Thus, Tencent has created a pilot blockchain ecosystem for invoices designed for comprehensive use by consumers, merchants and tax authorities, according to local publication. The debut invoice was issued by a local restaurant, while several other Shenzhen businesses have already been granted access to the system, including a parking lot, auto repair shop and cafe.
Cai Yunge, the general manager of blockchain at Tencent, was quoted by EEO as saying that the new system achieves “a frictionless link between consumer scenarios and tax services.” Consumer payments are facilitated through Tencent’s WeChat, and an invoice suitable for further inspection and management by tax authorities is reportedly generated in “one click.”
Conversely, processing a traditional invoice takes multiple steps and requires a lot of time: When a consumer completes a transaction, they must wait for the merchant to generate the invoice, file it away safely, complete a returns form in the Finance Department, wait for the documents to be processed and then finally receive their returns.
As EEO explains, a blockchain-backed e-invoice only requires the customer to perform one click on the WeChat app during the checkout. After that, they just have to wait and track their reimbursement status in real time via the app. The process leaves no room for forging or over-reporting. Moreover, the technology also has the advantage of improving data privacy through encryption and of providing an overall cost-effective streamlining of processes, as multiple reviewing parties have been excluded from the process.
More blocks on the chain: State-owned aerospace firm joins the new scheme
The next player to adapt blockchain for fighting invoices-induced corruption is the state-owned China Aerospace Science and Industry Corporation Ltd.
According to an article in the official state newspaper, People’s Daily, that was republished by the State Administration of Science, Technology and Industry for National Defence, blockchain will help innovate the supervision of invoices for tax purposes nationwide.
As the article suggests, electronic invoices are on the rise in China: In 2017, there were around 1.31 billion electronic invoices in circulation, and by 2022, the number is expected to hit 54.55 billion, as the projected average annual growth rate constitutes over 100 percent.

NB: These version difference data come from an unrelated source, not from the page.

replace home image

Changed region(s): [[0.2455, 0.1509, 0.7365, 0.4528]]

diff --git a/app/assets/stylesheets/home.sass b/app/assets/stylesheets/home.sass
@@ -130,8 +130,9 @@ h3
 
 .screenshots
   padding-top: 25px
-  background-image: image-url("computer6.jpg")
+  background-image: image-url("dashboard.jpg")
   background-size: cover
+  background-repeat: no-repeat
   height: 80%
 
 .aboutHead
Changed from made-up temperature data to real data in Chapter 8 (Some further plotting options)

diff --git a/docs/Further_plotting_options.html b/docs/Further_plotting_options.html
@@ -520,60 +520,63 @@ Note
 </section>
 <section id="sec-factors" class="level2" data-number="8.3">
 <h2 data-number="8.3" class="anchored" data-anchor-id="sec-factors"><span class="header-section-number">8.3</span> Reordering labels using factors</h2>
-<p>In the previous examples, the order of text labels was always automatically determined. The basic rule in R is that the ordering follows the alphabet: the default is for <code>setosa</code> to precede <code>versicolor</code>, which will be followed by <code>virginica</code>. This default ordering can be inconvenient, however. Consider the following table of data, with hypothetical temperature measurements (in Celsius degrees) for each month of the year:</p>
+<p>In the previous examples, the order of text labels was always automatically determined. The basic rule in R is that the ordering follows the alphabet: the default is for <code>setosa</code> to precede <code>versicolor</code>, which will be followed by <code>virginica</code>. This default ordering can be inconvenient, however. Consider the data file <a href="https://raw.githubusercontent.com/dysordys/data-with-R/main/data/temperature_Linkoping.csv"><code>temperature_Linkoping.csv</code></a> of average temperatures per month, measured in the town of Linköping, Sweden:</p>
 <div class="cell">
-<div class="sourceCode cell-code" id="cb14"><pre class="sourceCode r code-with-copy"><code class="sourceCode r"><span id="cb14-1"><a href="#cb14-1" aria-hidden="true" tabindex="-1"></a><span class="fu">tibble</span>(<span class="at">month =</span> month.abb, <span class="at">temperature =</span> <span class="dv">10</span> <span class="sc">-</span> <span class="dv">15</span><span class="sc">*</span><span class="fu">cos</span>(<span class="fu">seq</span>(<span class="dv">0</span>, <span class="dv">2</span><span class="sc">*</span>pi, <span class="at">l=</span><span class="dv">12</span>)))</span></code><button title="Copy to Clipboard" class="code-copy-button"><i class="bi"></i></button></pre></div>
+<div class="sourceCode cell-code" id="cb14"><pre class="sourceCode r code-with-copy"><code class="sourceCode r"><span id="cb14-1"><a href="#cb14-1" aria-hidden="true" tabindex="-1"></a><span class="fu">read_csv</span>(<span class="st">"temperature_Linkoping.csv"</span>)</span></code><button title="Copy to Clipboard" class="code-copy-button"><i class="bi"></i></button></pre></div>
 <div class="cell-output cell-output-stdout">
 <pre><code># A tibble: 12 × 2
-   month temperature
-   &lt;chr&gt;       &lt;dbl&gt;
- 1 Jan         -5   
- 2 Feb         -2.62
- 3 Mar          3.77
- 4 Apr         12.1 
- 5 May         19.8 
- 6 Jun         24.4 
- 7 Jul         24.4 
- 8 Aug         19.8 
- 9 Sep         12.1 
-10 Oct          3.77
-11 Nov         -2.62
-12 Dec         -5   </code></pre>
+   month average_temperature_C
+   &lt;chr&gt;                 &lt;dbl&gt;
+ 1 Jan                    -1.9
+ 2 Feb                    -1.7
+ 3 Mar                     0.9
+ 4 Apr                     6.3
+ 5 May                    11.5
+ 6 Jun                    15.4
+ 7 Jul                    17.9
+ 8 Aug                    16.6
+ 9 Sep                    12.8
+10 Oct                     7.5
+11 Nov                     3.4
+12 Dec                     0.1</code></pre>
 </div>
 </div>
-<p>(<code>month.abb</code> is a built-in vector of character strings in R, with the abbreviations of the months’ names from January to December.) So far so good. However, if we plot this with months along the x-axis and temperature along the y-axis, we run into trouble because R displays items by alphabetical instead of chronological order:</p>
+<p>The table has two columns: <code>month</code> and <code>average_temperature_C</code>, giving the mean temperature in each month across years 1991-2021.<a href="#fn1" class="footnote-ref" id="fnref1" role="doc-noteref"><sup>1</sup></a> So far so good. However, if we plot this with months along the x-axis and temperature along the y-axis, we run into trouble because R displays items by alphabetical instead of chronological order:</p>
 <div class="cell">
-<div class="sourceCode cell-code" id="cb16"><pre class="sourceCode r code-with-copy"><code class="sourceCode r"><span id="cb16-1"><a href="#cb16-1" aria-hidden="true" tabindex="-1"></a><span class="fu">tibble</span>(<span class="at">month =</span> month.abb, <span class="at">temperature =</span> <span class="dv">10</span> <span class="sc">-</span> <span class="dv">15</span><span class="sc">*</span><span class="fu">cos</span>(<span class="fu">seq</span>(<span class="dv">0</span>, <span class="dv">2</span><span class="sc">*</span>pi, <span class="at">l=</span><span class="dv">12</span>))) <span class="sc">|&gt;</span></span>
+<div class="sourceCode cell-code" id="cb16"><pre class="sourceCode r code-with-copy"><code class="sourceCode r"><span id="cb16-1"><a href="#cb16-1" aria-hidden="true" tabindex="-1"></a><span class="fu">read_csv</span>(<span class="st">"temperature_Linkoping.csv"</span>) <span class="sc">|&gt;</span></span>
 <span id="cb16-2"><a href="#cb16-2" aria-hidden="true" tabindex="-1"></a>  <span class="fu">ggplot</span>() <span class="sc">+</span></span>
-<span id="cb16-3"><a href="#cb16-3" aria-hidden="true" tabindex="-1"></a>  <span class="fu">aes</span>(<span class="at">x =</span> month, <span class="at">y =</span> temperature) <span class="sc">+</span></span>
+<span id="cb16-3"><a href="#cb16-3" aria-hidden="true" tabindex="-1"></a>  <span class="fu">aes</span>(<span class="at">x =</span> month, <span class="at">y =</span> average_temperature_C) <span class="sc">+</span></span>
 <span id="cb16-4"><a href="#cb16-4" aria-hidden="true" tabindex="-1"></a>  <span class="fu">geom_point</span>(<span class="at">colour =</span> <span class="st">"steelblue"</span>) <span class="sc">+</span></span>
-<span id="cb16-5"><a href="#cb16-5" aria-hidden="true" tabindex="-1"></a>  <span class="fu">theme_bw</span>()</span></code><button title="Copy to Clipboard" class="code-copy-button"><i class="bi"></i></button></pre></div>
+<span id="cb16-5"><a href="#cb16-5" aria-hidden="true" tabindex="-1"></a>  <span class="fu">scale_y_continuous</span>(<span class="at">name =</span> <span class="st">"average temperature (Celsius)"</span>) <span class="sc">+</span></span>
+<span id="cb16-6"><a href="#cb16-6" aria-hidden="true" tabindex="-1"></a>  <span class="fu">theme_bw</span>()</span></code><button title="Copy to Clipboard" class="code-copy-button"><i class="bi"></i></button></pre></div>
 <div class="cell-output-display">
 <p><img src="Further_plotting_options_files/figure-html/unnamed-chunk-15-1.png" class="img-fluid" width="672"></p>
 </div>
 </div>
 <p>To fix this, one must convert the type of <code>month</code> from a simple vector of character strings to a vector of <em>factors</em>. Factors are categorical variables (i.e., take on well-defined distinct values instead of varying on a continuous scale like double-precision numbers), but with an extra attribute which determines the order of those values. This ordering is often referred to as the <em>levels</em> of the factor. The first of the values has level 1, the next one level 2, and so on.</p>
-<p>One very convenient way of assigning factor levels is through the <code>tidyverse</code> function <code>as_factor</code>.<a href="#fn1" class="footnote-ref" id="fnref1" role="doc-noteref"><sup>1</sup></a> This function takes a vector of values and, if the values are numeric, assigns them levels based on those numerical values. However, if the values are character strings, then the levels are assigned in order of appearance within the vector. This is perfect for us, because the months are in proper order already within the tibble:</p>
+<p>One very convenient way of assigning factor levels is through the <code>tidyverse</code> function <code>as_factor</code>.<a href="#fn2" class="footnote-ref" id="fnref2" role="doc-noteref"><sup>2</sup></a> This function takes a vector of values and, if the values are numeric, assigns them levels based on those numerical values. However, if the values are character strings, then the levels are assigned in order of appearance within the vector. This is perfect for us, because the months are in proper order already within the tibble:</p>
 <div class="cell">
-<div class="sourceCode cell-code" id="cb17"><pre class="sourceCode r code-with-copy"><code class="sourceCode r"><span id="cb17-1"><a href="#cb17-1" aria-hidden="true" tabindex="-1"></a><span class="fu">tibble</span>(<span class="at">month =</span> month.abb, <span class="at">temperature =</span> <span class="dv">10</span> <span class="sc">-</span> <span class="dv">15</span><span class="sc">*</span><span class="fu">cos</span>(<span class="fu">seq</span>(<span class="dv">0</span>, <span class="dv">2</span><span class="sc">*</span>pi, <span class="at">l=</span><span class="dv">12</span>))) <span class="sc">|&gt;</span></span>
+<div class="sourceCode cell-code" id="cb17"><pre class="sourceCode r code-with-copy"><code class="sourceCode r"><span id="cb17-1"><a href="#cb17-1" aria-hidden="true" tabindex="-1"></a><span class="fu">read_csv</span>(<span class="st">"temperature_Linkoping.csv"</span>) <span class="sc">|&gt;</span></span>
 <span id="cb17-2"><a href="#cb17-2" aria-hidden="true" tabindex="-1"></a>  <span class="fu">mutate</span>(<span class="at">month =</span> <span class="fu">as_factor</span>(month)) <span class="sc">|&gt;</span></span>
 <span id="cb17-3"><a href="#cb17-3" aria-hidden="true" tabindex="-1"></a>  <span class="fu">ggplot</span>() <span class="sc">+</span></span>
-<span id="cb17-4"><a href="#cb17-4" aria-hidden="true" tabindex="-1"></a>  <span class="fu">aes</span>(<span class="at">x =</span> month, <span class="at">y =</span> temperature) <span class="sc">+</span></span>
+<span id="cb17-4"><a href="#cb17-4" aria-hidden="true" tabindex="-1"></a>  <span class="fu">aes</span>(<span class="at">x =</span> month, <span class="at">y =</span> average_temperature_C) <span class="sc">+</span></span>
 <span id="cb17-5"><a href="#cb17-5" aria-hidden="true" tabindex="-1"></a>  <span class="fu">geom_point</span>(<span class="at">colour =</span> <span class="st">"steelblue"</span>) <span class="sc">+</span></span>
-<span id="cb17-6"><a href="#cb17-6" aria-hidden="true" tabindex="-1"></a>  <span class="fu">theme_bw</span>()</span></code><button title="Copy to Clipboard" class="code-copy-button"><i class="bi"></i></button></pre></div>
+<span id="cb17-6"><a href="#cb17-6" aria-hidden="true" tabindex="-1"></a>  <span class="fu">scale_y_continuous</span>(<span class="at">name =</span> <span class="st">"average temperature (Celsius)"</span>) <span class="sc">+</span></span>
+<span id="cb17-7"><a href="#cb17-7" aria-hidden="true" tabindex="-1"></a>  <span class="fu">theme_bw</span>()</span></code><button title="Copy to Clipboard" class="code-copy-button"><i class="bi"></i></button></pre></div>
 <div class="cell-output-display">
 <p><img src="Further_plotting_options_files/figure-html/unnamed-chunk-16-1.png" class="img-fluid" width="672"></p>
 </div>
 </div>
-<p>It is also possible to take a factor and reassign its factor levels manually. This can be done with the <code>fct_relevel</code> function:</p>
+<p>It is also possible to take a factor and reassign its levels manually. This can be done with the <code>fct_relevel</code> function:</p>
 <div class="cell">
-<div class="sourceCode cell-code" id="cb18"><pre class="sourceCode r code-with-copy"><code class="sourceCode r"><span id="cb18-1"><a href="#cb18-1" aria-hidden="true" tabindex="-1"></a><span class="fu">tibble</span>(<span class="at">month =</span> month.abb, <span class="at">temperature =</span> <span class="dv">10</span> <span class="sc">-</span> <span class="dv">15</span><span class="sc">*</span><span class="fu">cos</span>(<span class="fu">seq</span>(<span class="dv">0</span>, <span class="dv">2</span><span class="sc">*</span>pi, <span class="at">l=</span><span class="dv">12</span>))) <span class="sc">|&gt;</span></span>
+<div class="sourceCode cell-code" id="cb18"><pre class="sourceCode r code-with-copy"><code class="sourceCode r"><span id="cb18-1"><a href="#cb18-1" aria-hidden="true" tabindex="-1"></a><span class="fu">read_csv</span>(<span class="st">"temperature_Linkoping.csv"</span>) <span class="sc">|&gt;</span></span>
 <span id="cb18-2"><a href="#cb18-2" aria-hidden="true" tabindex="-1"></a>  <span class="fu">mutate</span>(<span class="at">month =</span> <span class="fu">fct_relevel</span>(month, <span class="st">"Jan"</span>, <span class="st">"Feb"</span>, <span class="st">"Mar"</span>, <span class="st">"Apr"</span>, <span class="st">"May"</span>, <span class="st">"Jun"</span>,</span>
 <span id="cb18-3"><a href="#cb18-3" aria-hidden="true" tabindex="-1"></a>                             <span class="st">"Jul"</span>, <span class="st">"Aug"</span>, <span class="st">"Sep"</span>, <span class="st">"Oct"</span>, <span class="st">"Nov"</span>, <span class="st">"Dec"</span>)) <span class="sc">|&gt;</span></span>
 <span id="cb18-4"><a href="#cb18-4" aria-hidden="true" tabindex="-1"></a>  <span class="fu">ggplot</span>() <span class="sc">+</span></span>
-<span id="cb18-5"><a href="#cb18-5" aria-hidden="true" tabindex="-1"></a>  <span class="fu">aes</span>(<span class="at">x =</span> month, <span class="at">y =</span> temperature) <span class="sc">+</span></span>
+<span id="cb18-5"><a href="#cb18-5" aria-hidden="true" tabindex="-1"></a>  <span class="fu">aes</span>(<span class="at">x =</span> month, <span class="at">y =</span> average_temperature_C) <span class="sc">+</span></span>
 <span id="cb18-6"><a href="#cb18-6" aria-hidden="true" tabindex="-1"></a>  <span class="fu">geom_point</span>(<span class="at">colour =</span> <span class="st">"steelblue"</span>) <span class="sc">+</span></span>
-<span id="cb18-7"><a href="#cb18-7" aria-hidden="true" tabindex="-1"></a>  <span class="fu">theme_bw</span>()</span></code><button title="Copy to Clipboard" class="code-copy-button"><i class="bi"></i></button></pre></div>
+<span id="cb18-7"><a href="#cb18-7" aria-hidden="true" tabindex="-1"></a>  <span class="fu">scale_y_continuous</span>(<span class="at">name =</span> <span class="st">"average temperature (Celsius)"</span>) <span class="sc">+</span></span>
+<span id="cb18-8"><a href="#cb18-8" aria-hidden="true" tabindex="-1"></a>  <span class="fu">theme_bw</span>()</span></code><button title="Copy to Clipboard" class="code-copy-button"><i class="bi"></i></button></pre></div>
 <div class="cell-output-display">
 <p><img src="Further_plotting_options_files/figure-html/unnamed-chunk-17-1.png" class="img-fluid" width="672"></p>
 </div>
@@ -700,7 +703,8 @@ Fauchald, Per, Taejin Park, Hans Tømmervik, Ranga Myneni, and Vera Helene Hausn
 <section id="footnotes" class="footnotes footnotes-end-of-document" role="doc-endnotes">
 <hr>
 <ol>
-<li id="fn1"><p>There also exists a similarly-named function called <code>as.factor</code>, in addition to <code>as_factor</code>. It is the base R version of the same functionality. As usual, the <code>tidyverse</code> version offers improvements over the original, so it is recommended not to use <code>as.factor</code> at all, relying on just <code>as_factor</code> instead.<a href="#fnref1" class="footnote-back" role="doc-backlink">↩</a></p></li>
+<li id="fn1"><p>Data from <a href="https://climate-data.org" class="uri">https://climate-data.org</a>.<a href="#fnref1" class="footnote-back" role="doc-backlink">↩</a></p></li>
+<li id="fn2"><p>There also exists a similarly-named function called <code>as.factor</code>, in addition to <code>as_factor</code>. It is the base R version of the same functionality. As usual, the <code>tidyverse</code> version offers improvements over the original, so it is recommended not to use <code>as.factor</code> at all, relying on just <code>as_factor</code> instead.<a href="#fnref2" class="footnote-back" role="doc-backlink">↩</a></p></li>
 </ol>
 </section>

China Aerospace, in turn, uses electronic invoice services that are end-to-end, covering issuance, delivery, filing, inspection and reimbursement for the country’s taxpayers and authorities. It has already issued some 2.5 billion invoices to date, as per the People’s Daily article.
However, such an e-invoice system, like the traditional one, is not safe from over-reporting, false-reporting and traceability issues. Hence, China Aerospace has now created a blockchain system to allow for authenticated and “credible” invoice issuance, traceable circulation, and efficient and cost-effective oversight by tax authorities — just like in Shenzhen.
China Aerospace’s representatives are confident about fighting the fapiao corruption at its root with blockchain technology. As a company representative told People’s Daily, the technology will finally resolve the industry’s “pain points.”